I can’t say for certain, but my guess is that Sorrentino shoots a lot of coverage and then sorts it out in the editing room, and he often moves his camera for no discernible reason. By way of contrast, Peter Brosen and Jessica Woodworth’s La Cinquième saison (2012) is far more deliberate. Scenes play out primarily in unbroken long takes, indicating that the filmmakers knew more or less how they were going to cut the movie before they shot it, and when they move their camera it’s always for a specific reason. In the opening sequence, as a man (Peter Van den Begin) tries to coax his pet chicken, Fred, into “singing” at the breakfast table, the camera slowly pans to reveal a stone statuette on the floor behind him. Later, when the same man maniacally threatens to cook Fred and chases him around with a lawnmower, the change in their relationship is underscored by the presence of an identical statuette on the man’s lawn. As this suggests, the film is a good example of how economical art cinema can be.

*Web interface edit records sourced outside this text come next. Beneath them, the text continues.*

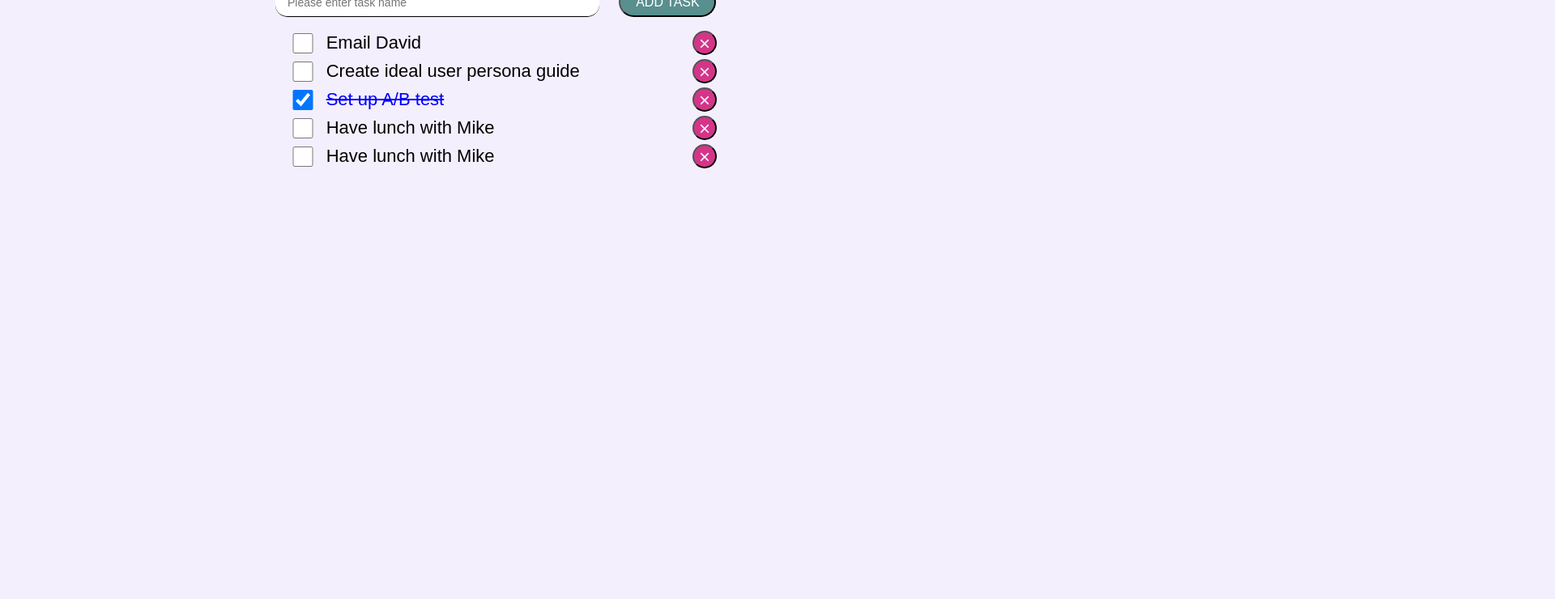
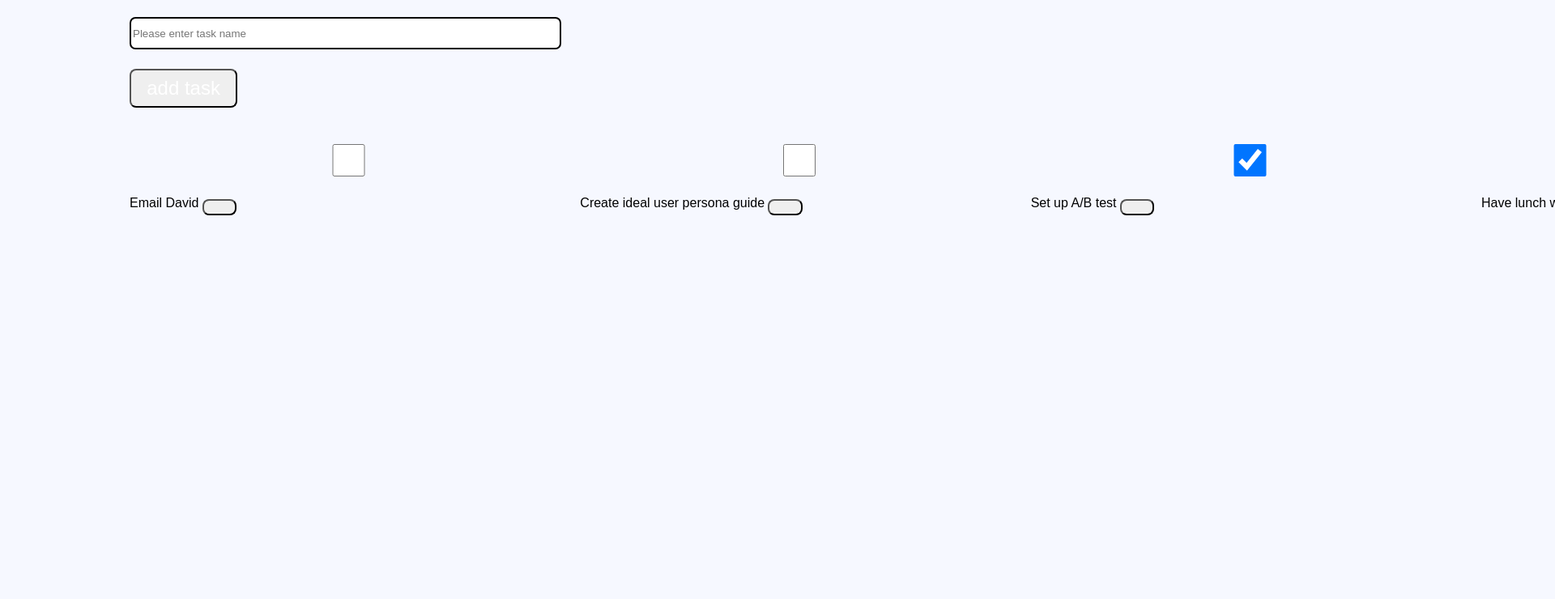
Before and after one commit to Jaguar-JS/jb-js, a website: page src/index.html in a window 1280 px wide. Shown: the part 60-800 px from the top of the page at 81% size, 1920 px wide, since content can reach past the window. Drawn offline with Linux system fonts and the light colour scheme.

Commit message:
Update style.css

```diff
--- a/src/style.css
+++ b/src/style.css
@@ -1,120 +1,103 @@
-* {
+*, ::before, ::after {
     box-sizing: border-box;
-    margin: 0;
-    padding: 0;
 }
 
 body {
-    font-family: Arial, Helvetica, sans-serif;
-    background-color: rgba(227, 215, 250, 0.38);
+    background-color: #F6F8FF;
+    font-family: 'Albert Sans', sans-serif;
 }
 
 .container {
-    max-width: 600px;
+    width: 960px;
     margin: 0 auto;
-    padding: 0;
 }
 
-h1 {
-    font-size: 2.4rem;
-    font-weight: normal;
+a {
+    text-decoration: none;
+    font-size: 20px;
+    color: white;
 }
 
-.heading {
-    text-align: center;
+ul {
+    margin: 0;
+    padding-top: 26px;
+    padding-left: 0;
+    list-style: none;
+    display: flex;
+    gap: 16px;
+
 }
 
-#input-task {
-    padding-left: 15px;
-    margin-bottom: 15px;
-    width: 400px;
-    height: 35px;
-    font-size: 14px;
-    border: none;
-    border-bottom: black 1px solid;
-    border-radius: 15px;
+li:hover {
+    padding: 5px;
+    border-radius: 0.5rem;
+    box-shadow: 0 0 10px 10px gainsboro;
+    transform: scale(1.1);
+    transition: all 0.3s ease-in-out;
 }
 
-@media (max-width: 600px) {
-    #input-task {
-        width: 65%;
-    }
+nav {
+    background-color: #092327;
+    height: 74px;
+    margin-bottom: 20px;
 }
 
-#add-task-button {
-    background: rgba(30, 107, 101, 0.72);
+button {
+    display: inline-block;
+    font-size: 1.5rem;
+    padding: 0.5rem 1.2rem;
     color: white;
-    border-radius: 30px;
-    margin-left: 20px;
-    padding: 0;
-    height: 37px;
-    width: 120px;
-    font-size: 16px;
-    text-transform: uppercase;
+    text-decoration: none;
+    border-radius: 0.5rem;
+    transition: all 0.3s ease-in-out;
 }
 
-@media (max-width: 600px) {
-    #add-task-button {
-        max-width: 25%;
-        margin-left: 20px;
-    }
+button:hover {
+    box-shadow: 0 0 10px 10px gainsboro;
+    transform: scale(1.2);
+    transition: all 0.3s ease-in-out;
 }
 
-#task-list {
-    display: flex;
-    flex-direction: column;
-    text-align: left;
-    list-style: none;
-    padding-inline-start: 15px;
+#submit-button {
+    background-color: #092327;
+    margin: 0 195px
+}
+.delete-button {
+    background-color: #9B2424;
+    margin: 0 330px;
 }
 
-#task-list li {
-    display: flex;
-    flex-direction: row;
-    align-items: center;
-    height: 35px;
+.submit-history-card {
+    width: 800px;
+    padding: 20px;
+    background-color: #FFF;
+    border-radius: 2rem;
+    margin-left: auto;
+    margin-right: auto;
+    margin-bottom: 10px;
 }
 
-.check {
-    margin-right: 10px;
-    text-align: center;
-    flex: 1;
-    height: 25px;
+h3 {
+    text-transform: capitalize;
 }
 
-.task {
-    flex: 12;
-    font-size: 22px;
+form {
+    padding-top: 15px;
 }
 
-.delete-btn {
-    font-size: 16px;
-    background: rgba(202, 0, 104, 0.78);
-    color: #f4f2f5;
-    border-radius: 50%;
-    height: 30px;
-    width: 30px;
-    margin-right: 55px;
+input {
+    display: block;
+    height: 3em;
+    width: 40em;
+    border: 2px solid black;
+    border-radius: 0.45rem;
+    margin-bottom: 1.5rem;
 }
 
-.delete-btn::after {
-    content: "\00d7";
-    position: relative;
-    font-size: x-large;
-    /*top: -10%;*/
+label {
+    font-weight: bold;
 }
 
-input[type=checkbox] + span {
-    color: black;
-    font-style: normal;
+.toast {
+    color: tomato;
 }
-
-input[type=checkbox]:checked {
-    background-color: blue;
-}
-
-input[type=checkbox]:checked + span {
-    color: blue;
-    font-style: normal;
-    text-decoration: line-through;
-}
```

It’s characteristic of the movie’s terseness that it’s never explained why the man’s relationship with Fred ultimately sours, though one infers that it has something to do with the unspecified environmental cataclysm afflicting the village where they live, which itself lacks a specific cause. Accordingly, the film is less concerned with why the soil turns barren and the cows stop producing milk (among other mysteries) than the impact of this situation on the local community — something the movie hints at indirectly through the repetition of the characters’ usual routines. Early in the film, a pair of teenagers meet by a quarry to make out on the first day of winter, but when the boy (Django Schrevens) returns to the same spot in the spring, the girl (Aurélia Poirier) ignores his bird calls, and in the summer he inexplicably tries to rape her. At the level of individual scenes, when another teenager (Pierre Nisse) threatens an outsider (Sam Louwyck) with a big stick, the elliptical manner in which the sequence is shot and edited makes it difficult to tell if the stick makes contact or if the man slips while trying to avoid it. The movie’s economy of expression — the filmmakers’ unfaltering sense of what is and isn’t essential — is an implicit rebuke of the flabbiness of most features.